## [Record excerpts]
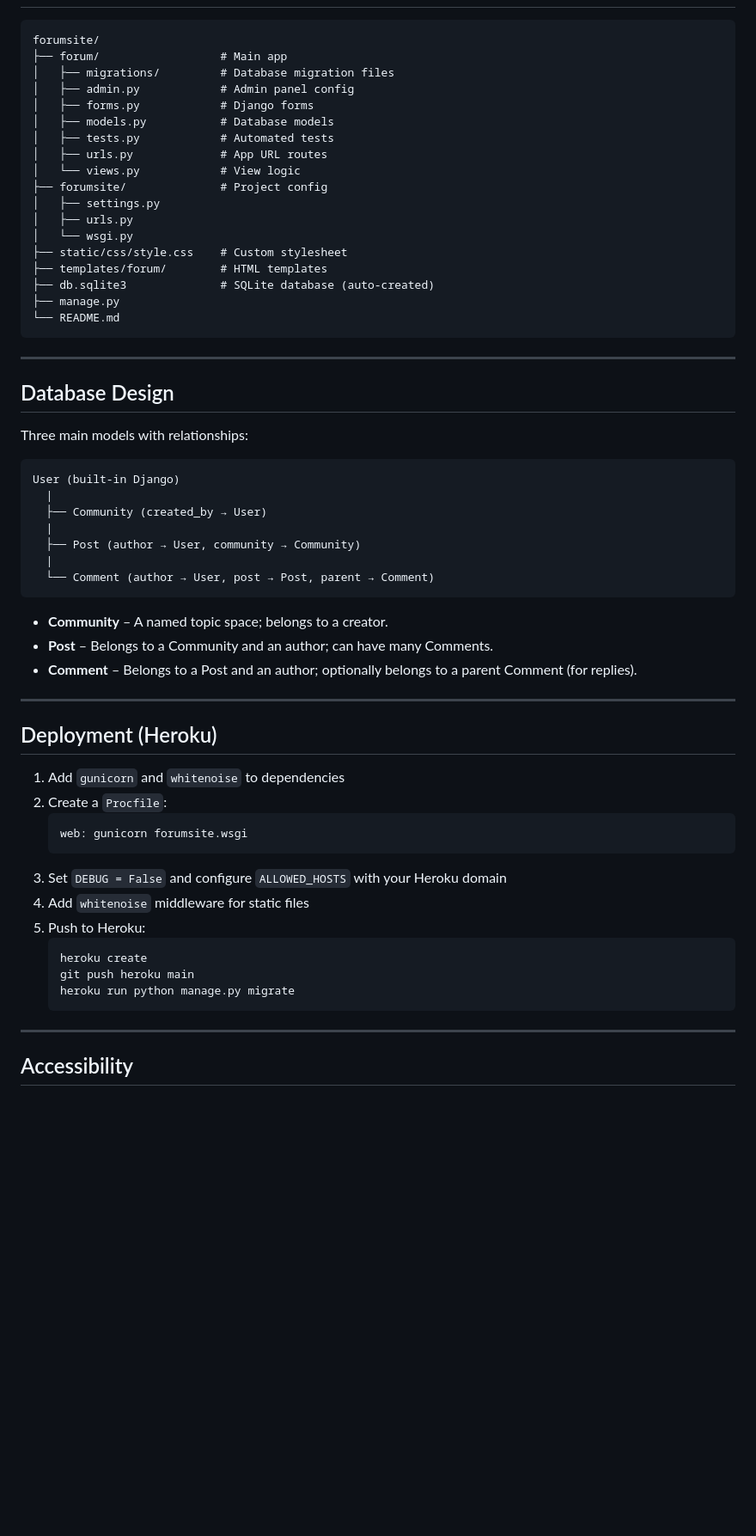
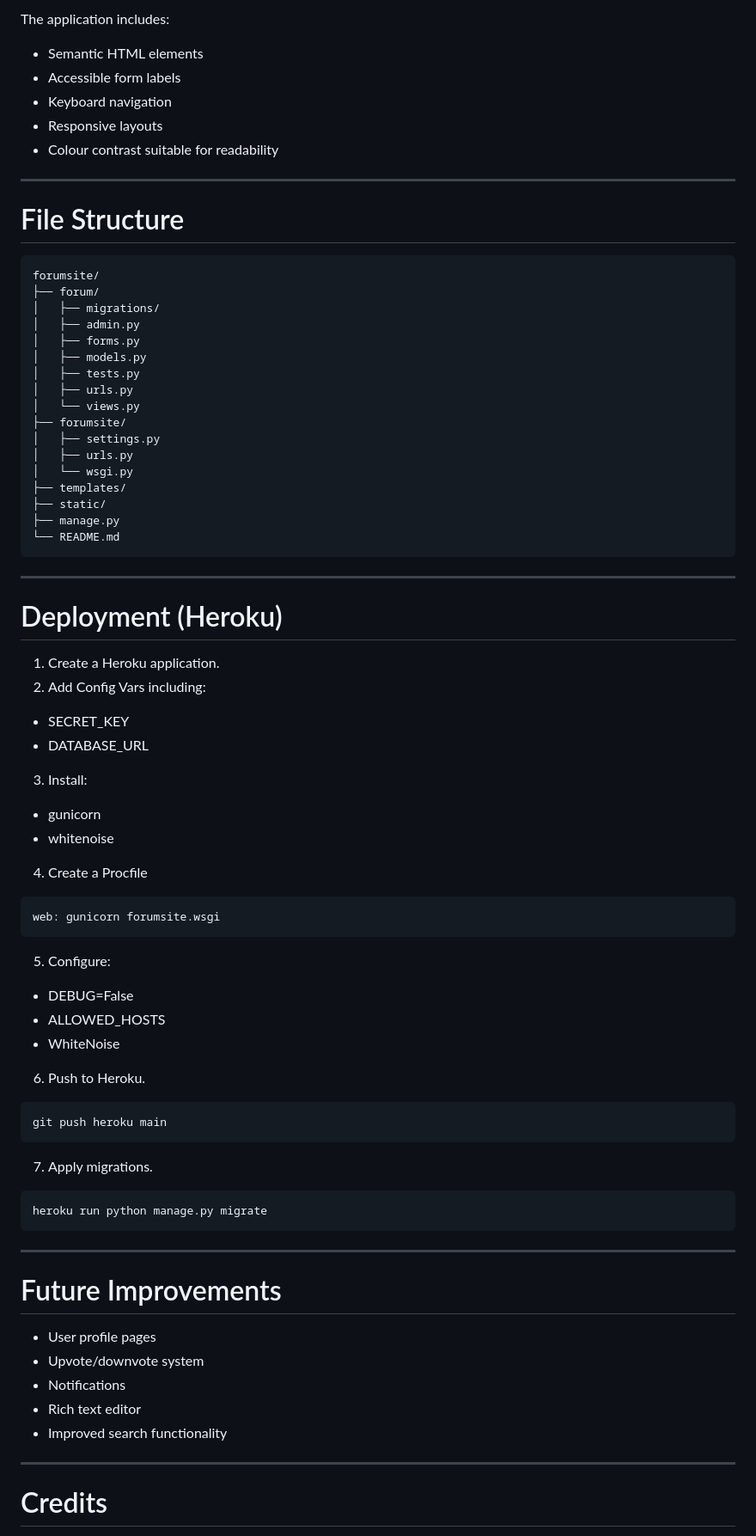
Before and after one commit to DndrGstn/Threadit, a Markdown page: README.md, the part around one of its changes. Shown at 86% size. GitHub-like rendering; blank space fills up the shorter version.

````diff
--- a/README.md
+++ b/README.md
@@ -99,64 +236,85 @@ python manage.py test forum
+The application includes:
+
+- Semantic HTML elements
+- Accessible form labels
+- Keyboard navigation
+- Responsive layouts
+- Colour contrast suitable for readability
+
+---
+
+# File Structure
 
 ```
 forumsite/
-├── forum/                  # Main app
-│   ├── migrations/         # Database migration files
-│   ├── admin.py            # Admin panel config
-│   ├── forms.py            # Django forms
-│   ├── models.py           # Database models
-│   ├── tests.py            # Automated tests
-│   ├── urls.py             # App URL routes
-│   └── views.py            # View logic
-├── forumsite/              # Project config
+├── forum/
+│   ├── migrations/
+│   ├── admin.py
+│   ├── forms.py
+│   ├── models.py
+│   ├── tests.py
+│   ├── urls.py
+│   └── views.py
+├── forumsite/
 │   ├── settings.py
 │   ├── urls.py
 │   └── wsgi.py
-├── static/css/style.css    # Custom stylesheet
-├── templates/forum/        # HTML templates
-├── db.sqlite3              # SQLite database (auto-created)
+├── templates/
+├── static/
 ├── manage.py
 └── README.md
 ```
 
 ---
 
-## Database Design
+# Deployment (Heroku)
 
-Three main models with relationships:
+1. Create a Heroku application.
+2. Add Config Vars including:
+
+- SECRET_KEY
+- DATABASE_URL
+
+3. Install:
+
+- gunicorn
+- whitenoise
+
+4. Create a Procfile
 
 ```
-User (built-in Django)
-  |
-  ├── Community (created_by → User)
-  |
-  ├── Post (author → User, community → Community)
-  |
-  └── Comment (author → User, post → Post, parent → Comment)
+web: gunicorn forumsite.wsgi
 ```
 
-- **Community** – A named topic space; belongs to a creator.
-- **Post** – Belongs to a Community and an author; can have many Comments.
-- **Comment** – Belongs to a Post and an author; optionally belongs to a parent Comment (for replies).
+5. Configure:
+
+- DEBUG=False
+- ALLOWED_HOSTS
+- WhiteNoise
+
+6. Push to Heroku.
+
+```bash
+git push heroku main
+```
+
+7. Apply migrations.
+
+```bash
+heroku run python manage.py migrate
+```
 
 ---
 
-## Deployment (Heroku)
+# Future Improvements
 
-1. Add `gunicorn` and `whitenoise` to dependencies
-2. Create a `Procfile`:
-   ```
-   web: gunicorn forumsite.wsgi
-   ```
-3. Set `DEBUG = False` and configure `ALLOWED_HOSTS` with your Heroku domain
-4. Add `whitenoise` middleware for static files
-5. Push to Heroku:
-   ```bash
-   heroku create
-   git push heroku main
-   heroku run python manage.py migrate
-   ```
+- User profile pages
+- Upvote/downvote system
+- Notifications
+- Rich text editor
+- Improved search functionality
 
 ---
 
-## Accessibility
+# Credits
 
````
Also changed, not shown: other parts of README.md (+185 -47 lines).
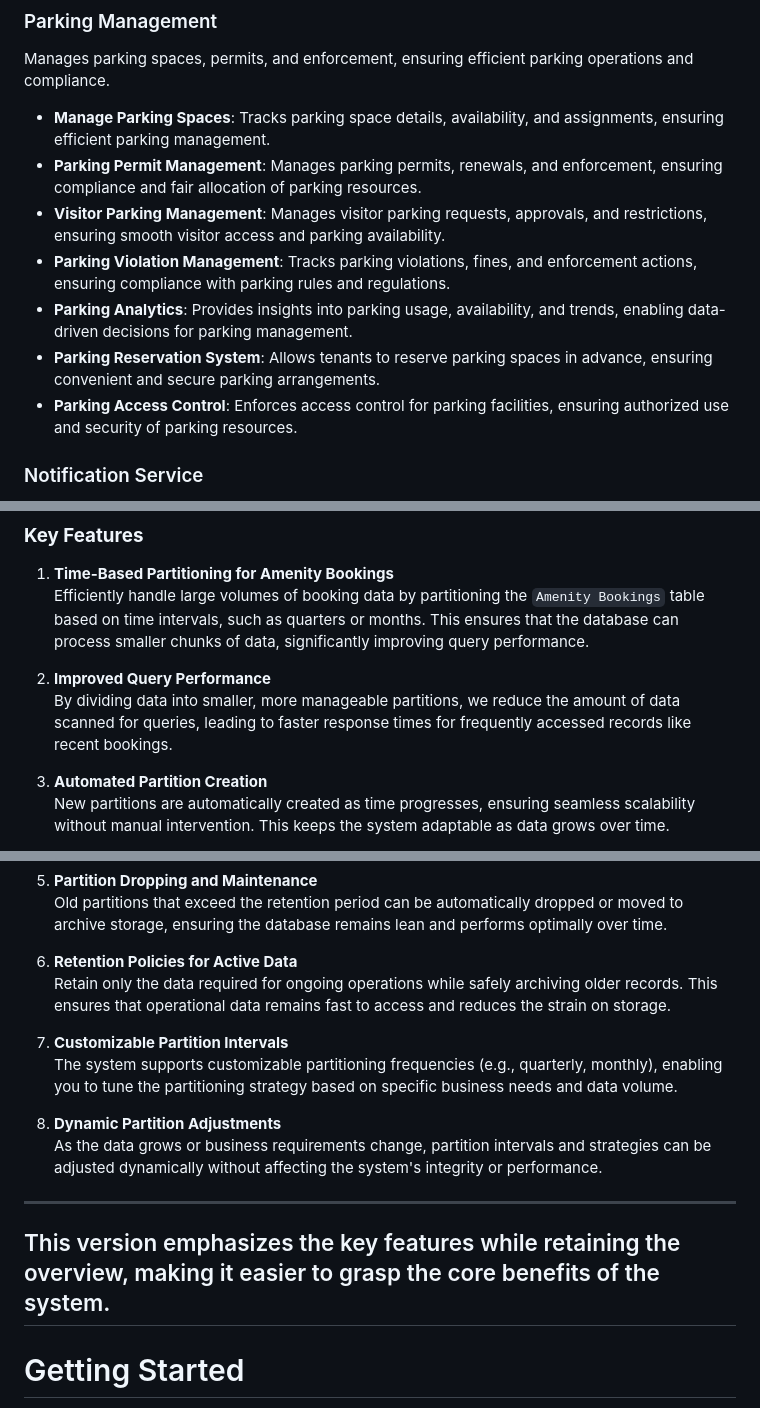
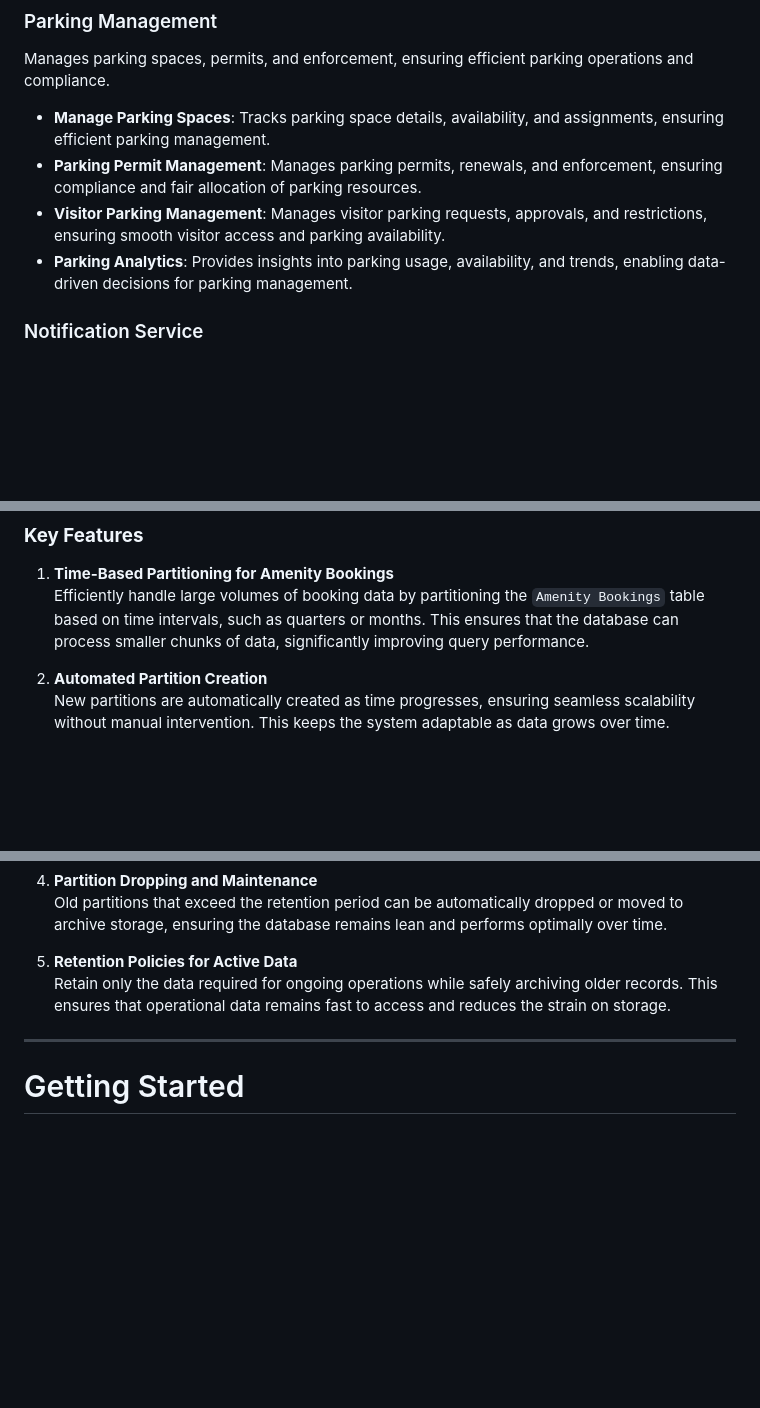
Before and after one commit to cheeksnpeeps/cloudsuites, a Markdown page: README.md, 3 parts joined by grey strips. Drawn GitHub-style; blank space fills up the shorter version.

```diff
--- a/README.md
+++ b/README.md
@@ -53,14 +100,8 @@ Manages parking spaces, permits, and enforcement, ensuring efficient parking ope
   allocation of parking resources.
 - **Visitor Parking Management**: Manages visitor parking requests, approvals, and restrictions, ensuring smooth visitor
   access and parking availability.
-- **Parking Violation Management**: Tracks parking violations, fines, and enforcement actions, ensuring compliance with
-  parking rules and regulations.
 - **Parking Analytics**: Provides insights into parking usage, availability, and trends, enabling data-driven decisions
   for parking management.
-- **Parking Reservation System**: Allows tenants to reserve parking spaces in advance, ensuring convenient and secure
-  parking arrangements.
-- **Parking Access Control**: Enforces access control for parking facilities, ensuring authorized use and security of
-  parking resources.
 
 ### Notification Service
 
@@ -122,10 +163,6 @@ refer to the [Partition Management Migration Guide](#).
    intervals, such as quarters or months. This ensures that the database can process smaller chunks of data,
    significantly improving query performance.
 
-2. **Improved Query Performance**
-   By dividing data into smaller, more manageable partitions, we reduce the amount of data scanned for queries, leading
-   to faster response times for frequently accessed records like recent bookings.
-
 3. **Automated Partition Creation**
    New partitions are automatically created as time progresses, ensuring seamless scalability without manual
    intervention. This keeps the system adaptable as data grows over time.
@@ -142,17 +179,6 @@ refer to the [Partition Management Migration Guide](#).
    Retain only the data required for ongoing operations while safely archiving older records. This ensures that
    operational data remains fast to access and reduces the strain on storage.
 
-7. **Customizable Partition Intervals**
-   The system supports customizable partitioning frequencies (e.g., quarterly, monthly), enabling you to tune the
-   partitioning strategy based on specific business needs and data volume.
-
-8. **Dynamic Partition Adjustments**
-   As the data grows or business requirements change, partition intervals and strategies can be adjusted dynamically
-   without affecting the system's integrity or performance.
-
----
-
-This version emphasizes the key features while retaining the overview, making it easier to grasp the core benefits of the system.
 ---
 
 # Getting Started
```
Also changed, not shown: other parts of README.md (+49 -2 lines).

## [Directions]
Among the lines above, which hold the word "HTML"? Report each one.

## [Solved problem]
+- Semantic HTML elements
-├── templates/forum/        # HTML templates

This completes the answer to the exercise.